Snoozing problems away


There have been three moments in my life where I have seen this deviation tactic used with such skillful talent. In two out of the three occasions the story did not have a happy ending.

The first time was more than two decades ago. We were riding on a overnight train from Salzburg to Florence. My husband and I were on a cabin by our own when suddenly, after a stop in Venice, a large group of gigantic prostitutes got on with their wigs bleached, their spandex micro-skirts. Three of those enter our cabin and sit near the door. “Dormi, signorina,”  the leader of the pack kept telling me while they held the door close. Suddenly, the carabinieri came in and the three women pretend to be asleep. The policeman had no patience and kept telling them that pretending to be asleep was not going to work. After a few moment when we hardly breathed, the three women stood up and ran out of the cabin.
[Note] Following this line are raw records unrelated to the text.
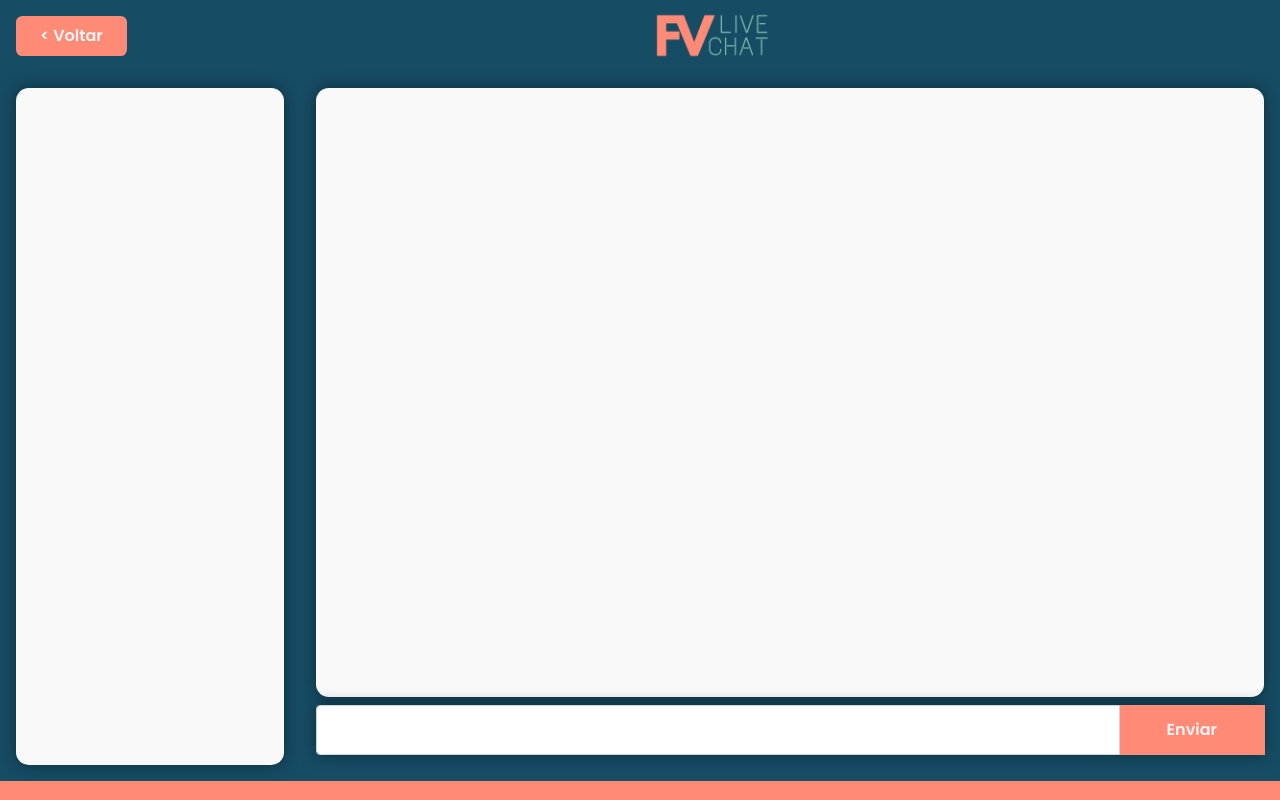
After one commit to fillipevieira92/live-chat, a Flask app: page /chat in a window 1280 px wide. The commit adds this page. Run offline with Flask 2, Linux system fonts and the light colour scheme; some libraries are stand-ins or nearby versions.

Commit message:
Iniciando transiçao room-page|chat-page

```diff
--- a/backend/controllers/socket.py
+++ b/backend/controllers/socket.py
@@ -0,0 +1,46 @@
+from flask import Flask, redirect, render_template, request, jsonify, url_for
+from flask_socketio import SocketIO
+
+from backend.services.room import Room
+from backend.services.user import User
+from backend.services.chat import Chat
+
+import json
+
+room = Room()
+user = User()
+chat = Chat()
+
+USERNAME = ''
+USER_ID = None
+ROOM_ID = None
+
+def socketController(app, socket):
+
+    @app.route('/chat')
+    def get_chat_page(username=None, user_id=None, room_id=None):
+        global USERNAME, USER_ID, ROOM_ID
+
+        try:
+            data = json.loads(request.args['data'])
+            USERNAME, USER_ID, ROOM_ID = data['username'], data['user_id'], data['room_id']
+        except:
+            pass
+        else:
+            return jsonify({'response':200})
+
+        if username and user_id and room_id:
+            USERNAME, USER_ID, ROOM_ID = username, user_id, room_id
+
+        return render_template('room.html', username=USERNAME, user_id=USER_ID, room_id=ROOM_ID)
+
+
+    @socket.on('connect')
+    def connect():
+        pass
+
+
+
+    @socket.on('disconnect')
+    def disconnect():
+        pass
--- a/backend/services/room.py
+++ b/backend/services/room.py
@@ -11,4 +11,4 @@ class Room:
 
 
     def create_room(self, nome):
-        self.db.set_room(nome)
+        return self.db.set_room(nome)
--- a/frontend/static/css/base.css
+++ b/frontend/static/css/base.css
@@ -4,7 +4,7 @@
 }
 
 :root{
-    --azul-escuro:#1D5168;
+    --azul-escuro:#164C64;
     --azul-claro:#B2E7E8;
     --verde-claro:#8FB9AA;
     --amarelo-claro:#F2D096;
@@ -19,6 +19,7 @@ body{
     display: flex;
     justify-content: center;
     align-items: center;
+    overflow: hidden;
 }
 .button{
     padding: .8rem 3rem;
--- a/frontend/static/css/room.css
+++ b/frontend/static/css/room.css
@@ -1,60 +1,52 @@
 main{
+    width: 100vw;
+    height: 88.6vh;
+    background-color: var(--azul-escuro);
+    margin: 0;
+    padding: 0;
+}
+main>section{
+    background-color: var(--amarelo-claro);
+    width: 100vw;
+    height: 100%;
     display: flex;
+    flex-direction: row;
+}
+aside{
+    height: 100%;
+    width: 20%;
+    padding: 1rem;
+    min-width: 300px;
+    background-color: var(--azul-escuro);
+}
+aside>.people-online{
+    background-color: var(--branco-gelo);
+    box-shadow: 0 0 1rem rgba(0,0,0,0.4);
+    border-radius: .8rem;
+    width: 100%;
+    height: 100%;
+}
+.chat-box{
+    display: flex;
+    flex-direction: column;
     justify-content: center;
     align-items: center;
-    margin: 5rem;
+    width: 80%;
+    height: 100%;
+    background-color: var(--azul-escuro);
+    padding: 1rem;
 }
-main>section{
+.chat-msgs{
     background-color: var(--branco-gelo);
-    padding: 0rem 2rem 2rem;
+    width: 100%;
+    height: 90%;
     border-radius: .8rem;
-    box-shadow: 0rem 1rem 2rem rgba(0,0,0,0.5);
+    padding: .5rem;
+    box-shadow: 0 0 1rem rgba(0,0,0,0.4);
 }
-main>section>.container{
-    width: 40vw;
-    min-width: 400px;
-    min-height: 50vh;
-    max-height: 30vh;
-    overflow-y: auto;
-    /* background-color: var(--branco-gelo); */
-    box-shadow: 0 .3rem .5rem rgba(0,0,0,0.3);
-    padding: 1rem 1rem .3rem 1rem;
-    border-radius: .8rem;
+.send-msg{
+    background-color: none;
+    width: 100%;
+    height: 10%;
 }
-main>section>.container>.user{
-    margin-left: 1rem;
-    border-radius: .8rem;
-    align-items: center;
-}
-main>section>.container>.user>.icone{
-    border-right: 1px solid var(--azul-escuro);
-}
-main>section>.container>.user>.icone>i{
-    font-size: 1.5rem;
-    color: var(--azul-escuro);
-}
-main>section>.container>.user>.username{
-    color: var(--azul-escuro);
-}
-main>section>.container>.rooms{
-    margin-top: .5rem;
-    border-top: 1px solid var(--azul-escuro);
-}
-main>section>.container>.rooms>tbody>tr{
-    margin: .5rem 0;
-    padding: 1rem;
-    color: var(--azul-escuro);
-    cursor: pointer;
-    transition: 150ms all ease-in-out;
-}
-main>section>.container>.rooms>tbody>tr:hover{
-    background-color: var(--salmao);
-    color: var(--branco-gelo);
-}
-table i{
-    font-size: 1.2rem;
-}
-.button{
-    margin-top: 2rem;
-    font-size: .8rem;
-}
+.send-msg>.input-group{box-shadow: 0 0 1rem rgba(0,0,0,0.4);}
--- /dev/null
+++ b/frontend/templates/room.html
@@ -0,0 +1,39 @@
+{% extends "base.html" %}
+
+
+{% block head %}
+<!-- CSS -->
+<link rel="stylesheet" href="{{ url_for('static', filename='css/room.css') }}">
+
+<!-- Javascript -->
+<script src="{{ url_for('static', filename='js/room.js') }}" defer></script>
+{% endblock %}
+
+
+{% block content %}
+<main>
+    <header align="center">
+        <button onclick="window.location.href = '/'" class="float-start button button-salmao m-3 mb-0 p-4 pt-2 pb-2">< Voltar</button>
+        <img src="{{ url_for('static', filename='img/logo-fundo-azul.png') }}" width="120px" alt="">
+    </header>
+    <section class="">
+        <aside>
+            <div class="people-online">
+
+            </div>
+        </aside>
+        <div class="chat-box">
+            <div class="chat-msgs">
+
+            </div>
+            <div class="send-msg pt-2">
+                <div class="input-group">
+                    <input class="form-control" type="text">
+                    <button class="button button-salmao">Enviar</button>
+                    <i class="bi bi-send"></i>
+                </div>
+            </div>
+        </div>
+    </section>
+</main>
+{% endblock %}
--- a/manage.py
+++ b/manage.py
@@ -2,6 +2,7 @@ from flask import Flask, request, render_template, json
 from flask_socketio import SocketIO
 
 from backend.controllers.app import appController
+from backend.controllers.socket import socketController
 
 
 app = Flask('__main__', template_folder='frontend/templates', static_folder='frontend/static')
@@ -9,6 +10,7 @@ app = Flask('__main__', template_folder='frontend/templates', static_folder='fro
 socket = SocketIO(app)
 
 appController(app)
+socketController(app, socket)
 
 
 if __name__ == '__main__':
```
Also changed, not shown: backend/controllers/app.py (+19 -6 lines), backend/repository/databaser.py (+31 -18 lines), backend/services/chat.py (+13 -0 lines), backend/services/user.py (added, +18 -0 lines), frontend/static/css/rooms.css (added, +60 -0 lines), frontend/static/js/rooms.js (added, +17 -0 lines), frontend/templates/rooms.html (+5 -3 lines), backend/services/session.py (deleted).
The policeman entered the following cabin where the same plot was reenacted, but at that time, the three prostitutes stood up and surrounded the carabinieriwith their 6fttall bodies and started punching him. Reinforcements were there a minute later and the train suddenly stopped in the middle of nowhere, where we saw a group of at least twenty women of the night being kicked off among shouts and a ton of bad Italian swears.

The second time was a few weeks ago. The location: a morning train ride from New York City to Connecticut. The conductor starts asking for tickets when a young guy, high as a cloud and seating two roads in front of us pretended to be asleep. The conductor pushed him and tried to move him before warning him she was going to call the police. As soon as we stopped in the first station, tree police officers get on the train, their guns hanging on their belts. The guy knew he had no more excuses and he got peacefully scorted out of the train. 

Third time is the charmer, they say. Location was a lot more familiar and stationery: home. I walked into the foyer and found the dogs hiding and a very sticky mess on the floor. I lifted my voice - or screamed, however you want to call it- to a certain almost four-year old. “Leo, what did you do? What is this mess?” The boy jumped on the sofa, laid on his back, closed his eyes and started snoring. No more screams after that while I hid my laugh. 

Several lessons were drawn from these three situations: 1. Pretending to be asleep to escape a sticky situation only works 1/3 of the time. 2. Being a conductor can deplete someone’s patience really quickly. 3. American police looks a lot scarier than their Italian counterparts. 4. Prostitutes in Venice are really, really tall. 5. The sleeping technique is an universal tactic 6. If you want to evade your responsibility by pretending to be asleep you’d better be very, very cute.